rile* is a bookshop and project space for publication and performance. rile* is into poetry, theory, choreography, artist writing and various other text based experiments. rile* organizes performances, meetings, launches, readings... rile* is the base word for silence in Láadan, a feminist constructed language developed by Suzette Haden Elgin in 1982. The language was included in her science fiction Native Tongue series. Láadan contains a number of words that are used to make unambiguous statements that include how one feels about what one is saying. According to Elgin, this is designed to counter language's limitations to those who are forced to respond I know I said that, but I meant this.

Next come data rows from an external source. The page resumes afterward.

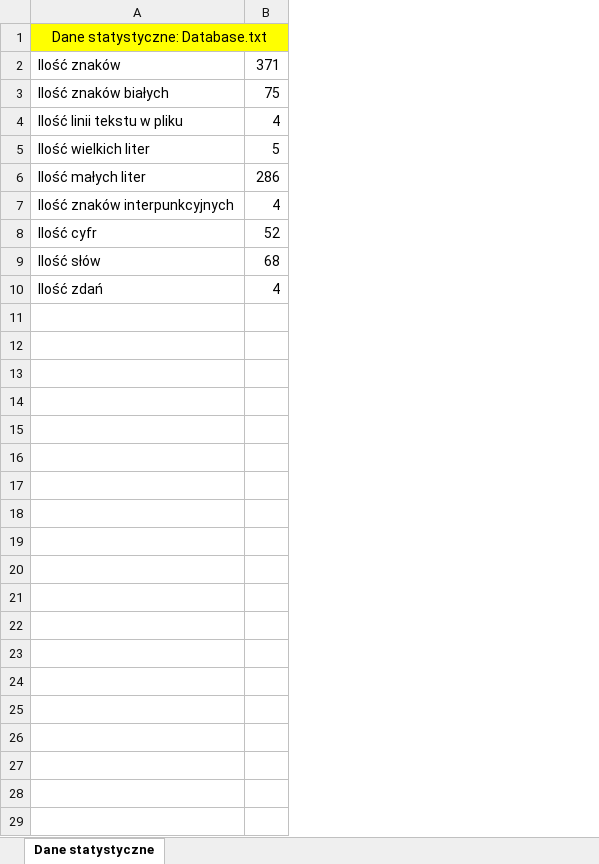
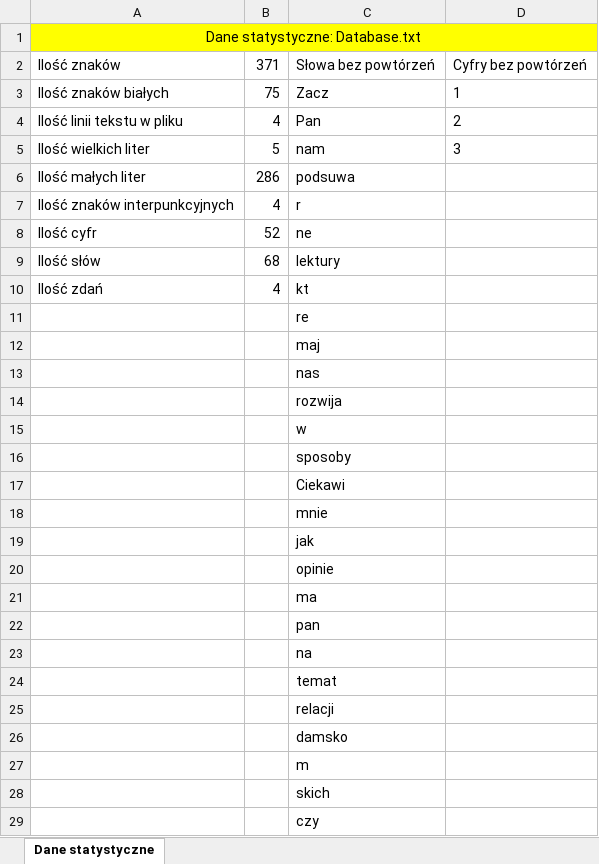
Before and after one commit to Klosiek/AiSD_Projekt, an Excel workbook: Database_stats.xlsx, sheet Dane statystyczne, drawn as a sheet; only a part is shown; values as stored, in another font and other column widths than the file's, no borders; the diff covers the shown part only; the diff names each change by its address in the sheet, - before the commit and + after, or states it on an @@ line.

```diff
--- a/Database_stats.xlsx (sheet Dane statystyczne)
+++ b/Database_stats.xlsx (sheet Dane statystyczne)
+column C, rows 2-10: Słowa bez powtórzeń | Zacz | Pan | nam | podsuwa | r | ne | lektury | kt
+column D, rows 2-5: Cyfry bez powtórzeń | 1 | 2 | 3
+row 11:  |  | re
+row 12:  |  | maj
+row 13:  |  | nas
+row 14:  |  | rozwija
+row 15:  |  | w
+row 16:  |  | sposoby
+row 17:  |  | Ciekawi
+row 18:  |  | mnie
+row 19:  |  | jak
+row 20:  |  | opinie
+row 21:  |  | ma
+row 22:  |  | pan
+row 23:  |  | na
+row 24:  |  | temat
+row 25:  |  | relacji
+row 26:  |  | damsko
+row 27:  |  | m
+row 28:  |  | skich
+row 29:  |  | czy
```
Also changed, not shown: 28 added rows elsewhere in this sheet, 2 other files.
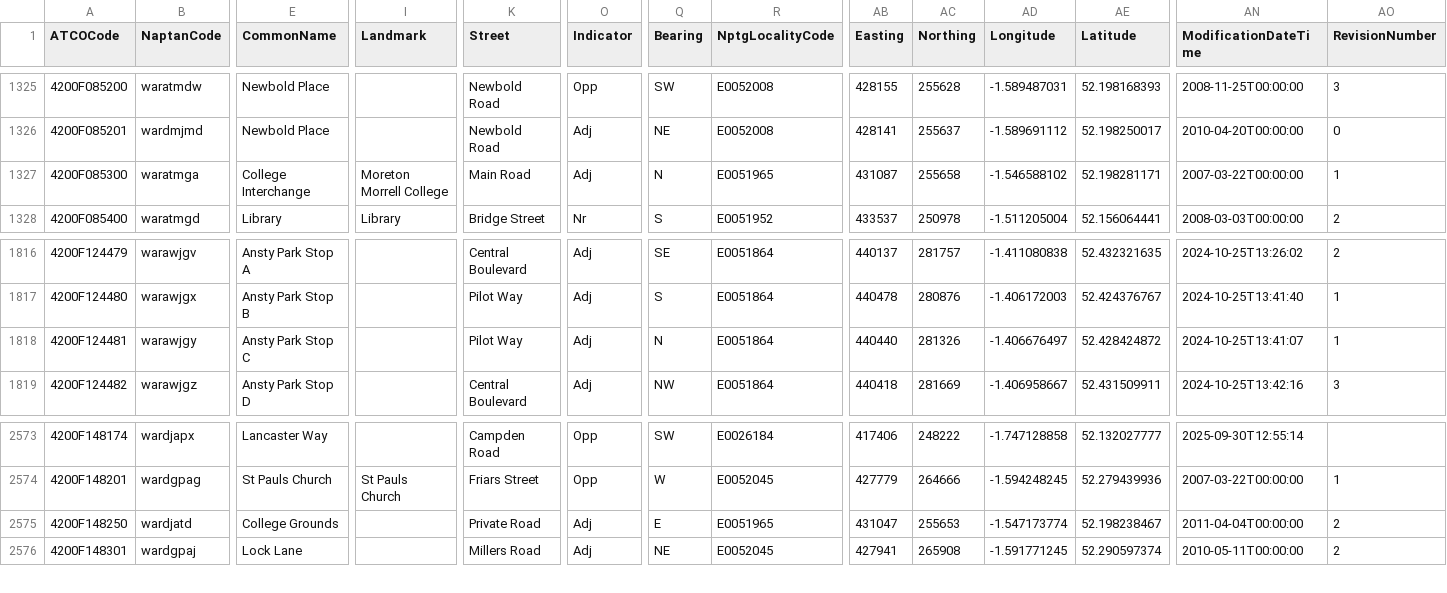
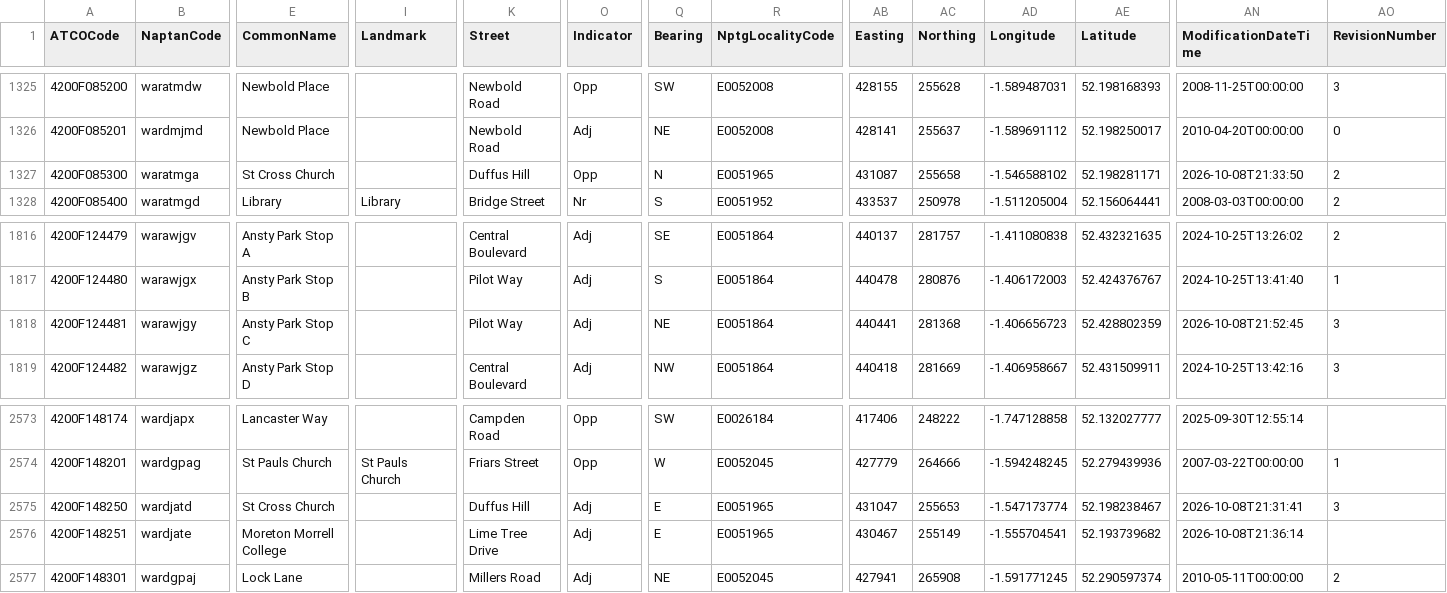
Before and after one commit to ldjb/naptan-nptg-history, a CSV file: 420Stops.csv, drawn as a sheet; only a part is shown, gaps mark what is left out; rows hold the shown columns only; the diff names each change by its address in the sheet, - before the commit and + after, or states it on an @@ line.

```diff
--- a/420Stops.csv
+++ b/420Stops.csv
-E1327 (CommonName): College Interchange
+E1327 (CommonName): St Cross Church
-I1327 (Landmark): Moreton Morrell College
+I1327 (Landmark): (empty)
-K1327 (Street): Main Road
+K1327 (Street): Duffus Hill
-O1327 (Indicator): Adj
+O1327 (Indicator): Opp
-AN1327 (ModificationDateTime): 2007-03-22T00:00:00
+AN1327 (ModificationDateTime): 2026-10-08T21:33:50
-AO1327 (RevisionNumber): 1
+AO1327 (RevisionNumber): 2
-Q1818 (Bearing): N
+Q1818 (Bearing): NE
-AB1818 (Easting): 440440
+AB1818 (Easting): 440441
-AC1818 (Northing): 281326
+AC1818 (Northing): 281368
-AD1818 (Longitude): -1.406676497
+AD1818 (Longitude): -1.406656723
-AE1818 (Latitude): 52.428424872
+AE1818 (Latitude): 52.428802359
-AN1818 (ModificationDateTime): 2024-10-25T13:41:07
+AN1818 (ModificationDateTime): 2026-10-08T21:52:45
-AO1818 (RevisionNumber): 1
+AO1818 (RevisionNumber): 3
-E2575 (CommonName): College Grounds
+E2575 (CommonName): St Cross Church
-K2575 (Street): Private Road
+K2575 (Street): Duffus Hill
-AN2575 (ModificationDateTime): 2011-04-04T00:00:00
+AN2575 (ModificationDateTime): 2026-10-08T21:31:41
-AO2575 (RevisionNumber): 2
+AO2575 (RevisionNumber): 3
+row 2576: 4200F148251 | wardjate | Moreton Morrell College |  | Lime Tree Drive | Adj | E | E0051965 | 430467 | 255149 | -1.555704541 | 52.193739682 | 2026-10-08T21:36:14
```
Also changed, not shown: 158Stops.csv, 522Stops.csv, 10 other files.
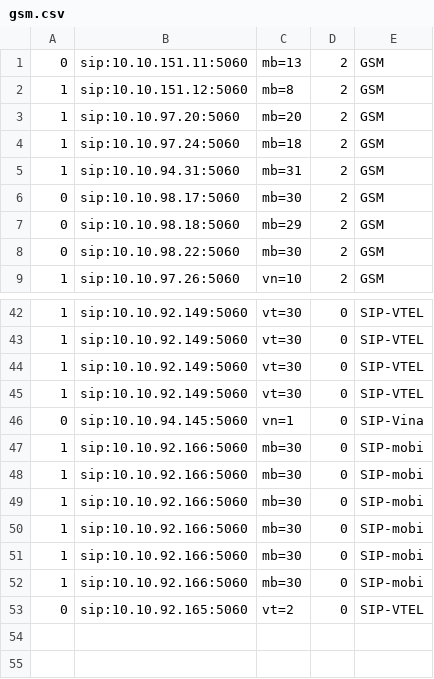
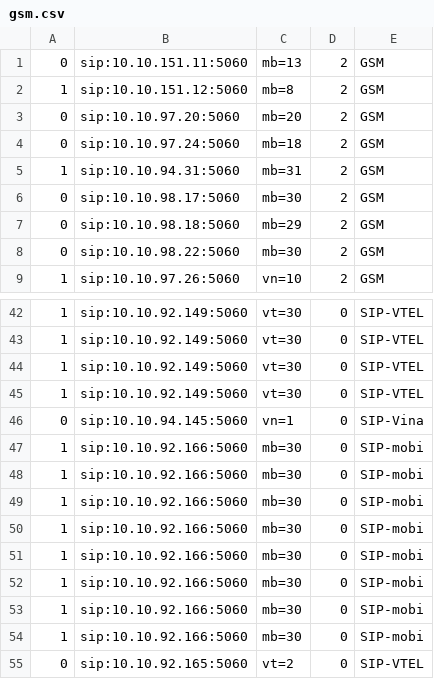
Before and after one commit to devops-itcs/CONFIG-CHANNEL-VPB-154-BK, a CSV file: gsm.csv, drawn as a sheet; only a part is shown, gaps mark what is left out.

Commit message:
Update gsm.csv

```diff
--- a/gsm.csv
+++ b/gsm.csv
@@ -2,4 +2,4 @@
 1,sip:10.10.151.12:5060,mb=8,2,GSM
-1,sip:10.10.97.20:5060,mb=20,2,GSM
-1,sip:10.10.97.24:5060,mb=18,2,GSM
+0,sip:10.10.97.20:5060,mb=20,2,GSM
+0,sip:10.10.97.24:5060,mb=18,2,GSM
 1,sip:10.10.94.31:5060,mb=31,2,GSM
@@ -46,2 +46,4 @@
 0,sip:10.10.94.145:5060,vn=1,0,SIP-Vina
+1,sip:10.10.92.166:5060,mb=30,0,SIP-mobi
+1,sip:10.10.92.166:5060,mb=30,0,SIP-mobi
 1,sip:10.10.92.166:5060,mb=30,0,SIP-mobi
```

Our bookshop is open on Wednesday and Thursday from 11h to 17h, and from Friday to Sunday from 11h to 18.30h.
If you are interested to stock with us, get in touch, we are open for conversation and new friendships.
Hosted by Chloe Chignell & Sven Dehens
contact : firstname.lastname@example.org
Supported by VGC-
Site by Sven Dehens
Minerva the Miscarriage of the Brain collects a decade of work from artist, musician, and author of On Hell, Johanna Hedva. In plays, performances, an encyclopedia, essays, autohagiography, hypnagogic, and hypnapompic poems—in texts whose bodies drift and delight in form—Minerva tunnels into mysticism, madness, motherhood, and magic. Minerva gets dirty with the mess of gender and genius. She does the labor of sleep and dreams. She odysseys through Los Angeles, shapeshifting in stygian night and waking up to wail in the light.
Blackfishing the IUD is a daring and demanding memoir by author, Caren Beilin, about reproductive health and the IUD, gendered illness, medical gaslighting, and activism in the chronic illness community. Rhapsodic and unabashedly polemical, Beilin scrutinizes the literary, artistic, and medical history of Rheumatoid Arthritis, as she considers the copper IUD's role in triggering her sudden onset of chronic autoimmunity. As the title makes abundantly clear, the book is an argument that the copper IUD is sickening quite a lot of women--and that we listen first and foremost to women's testimony to begin to resolve it.
As I read I thought of alchemy, Beilin is an alchemist. She transmutes metal, in this case copper, into something that flames and sings and questions and fights. It's a supranatural work that quests after healing but also finds and makes sense in its paradoxes."—Johanna Hedva